My doctor suggested I take a few antacid tablets every day to get additional calcium. A colleague said I should space them throughout the day instead of taking them all at once. Is that true?
It depends on how much your doctor told you to take.
It’s not easy for the body to absorb calcium. On average, the body absorbs only about 30 percent of the calcium we consume from foods or supplements. If you consume more than 500 or 600 milligrams at a time, then it’s true, the absorption rate drops to an estimated 20 percent.
You’ll still get some benefit. If you take 500 milligrams of calcium and absorb 30 percent, that’s 150 milligrams absorbed. If you take 1,000 milligrams and absorb only 20 percent, that’s 200 milligrams. But you’ll get more bang for your buck if you wait a few hours between two 500-milligram doses.

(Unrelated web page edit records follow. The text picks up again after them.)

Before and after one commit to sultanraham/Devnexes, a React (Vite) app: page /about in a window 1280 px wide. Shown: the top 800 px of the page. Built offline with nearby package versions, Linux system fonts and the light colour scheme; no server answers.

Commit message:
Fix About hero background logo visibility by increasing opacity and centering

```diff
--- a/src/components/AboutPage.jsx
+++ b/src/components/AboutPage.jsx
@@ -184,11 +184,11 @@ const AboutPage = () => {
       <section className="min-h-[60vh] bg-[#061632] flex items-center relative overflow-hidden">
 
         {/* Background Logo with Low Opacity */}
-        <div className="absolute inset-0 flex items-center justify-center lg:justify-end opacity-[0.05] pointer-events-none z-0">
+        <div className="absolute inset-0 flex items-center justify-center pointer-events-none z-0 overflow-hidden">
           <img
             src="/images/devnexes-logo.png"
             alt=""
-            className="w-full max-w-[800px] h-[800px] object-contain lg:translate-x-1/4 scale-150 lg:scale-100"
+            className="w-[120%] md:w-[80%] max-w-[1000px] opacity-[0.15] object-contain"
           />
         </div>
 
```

Several things can help absorption. Make sure you take calcium with vitamin D. (That’s why milk and many calcium supplements are fortified with vitamin D.) When taking supplements, liquid or chewable ones tend to be better absorbed. Also, calcium citrate can be absorbed well without food, while another form, calcium carbonate, should be taken with food for better absorption.
No matter what, getting enough calcium is essential. Muscles, nerves, blood vessels -- actually, every cell of the body -- all rely on calcium to perform basic functions. If the body doesn’t have enough calcium in its blood and other tissues, it takes calcium from your bones and teeth. That’s why it’s important to get enough calcium throughout your lifetime -- even after the teen years, the critical time for bone formation.
The recommended daily amount of calcium depends primarily on age. Teens need 1,300 milligrams a day. Adults 19-50 and men up to 70 need 1,000 milligrams a day. Women 51 and older and men 71 and older need 1,200 milligrams a day. When setting these amounts, experts have already taken into account the absorption rate of calcium, so you don’t have to worry about that.
Good food sources of calcium include dairy products such as milk, yogurt and cheese; dark green vegetables, including broccoli and kale; and calcium-fortified cereal, soy milk, juice and other foods. For more information on calcium supplements, see the fact sheet from the National Institutes of Health at http://1.usa.gov/calcfacts.
Chow Line is a service of Ohio State University Extension and the Ohio Agricultural Research and Development Center. Send questions to Chow Line, c/o Martha Filipic, 2021 Coffey Road, Columbus, OH, 43210-1044, or email@example.com.
Editor: This column was reviewed by Dan Remley, field specialist for Ohio State University Extension in family nutrition and wellness.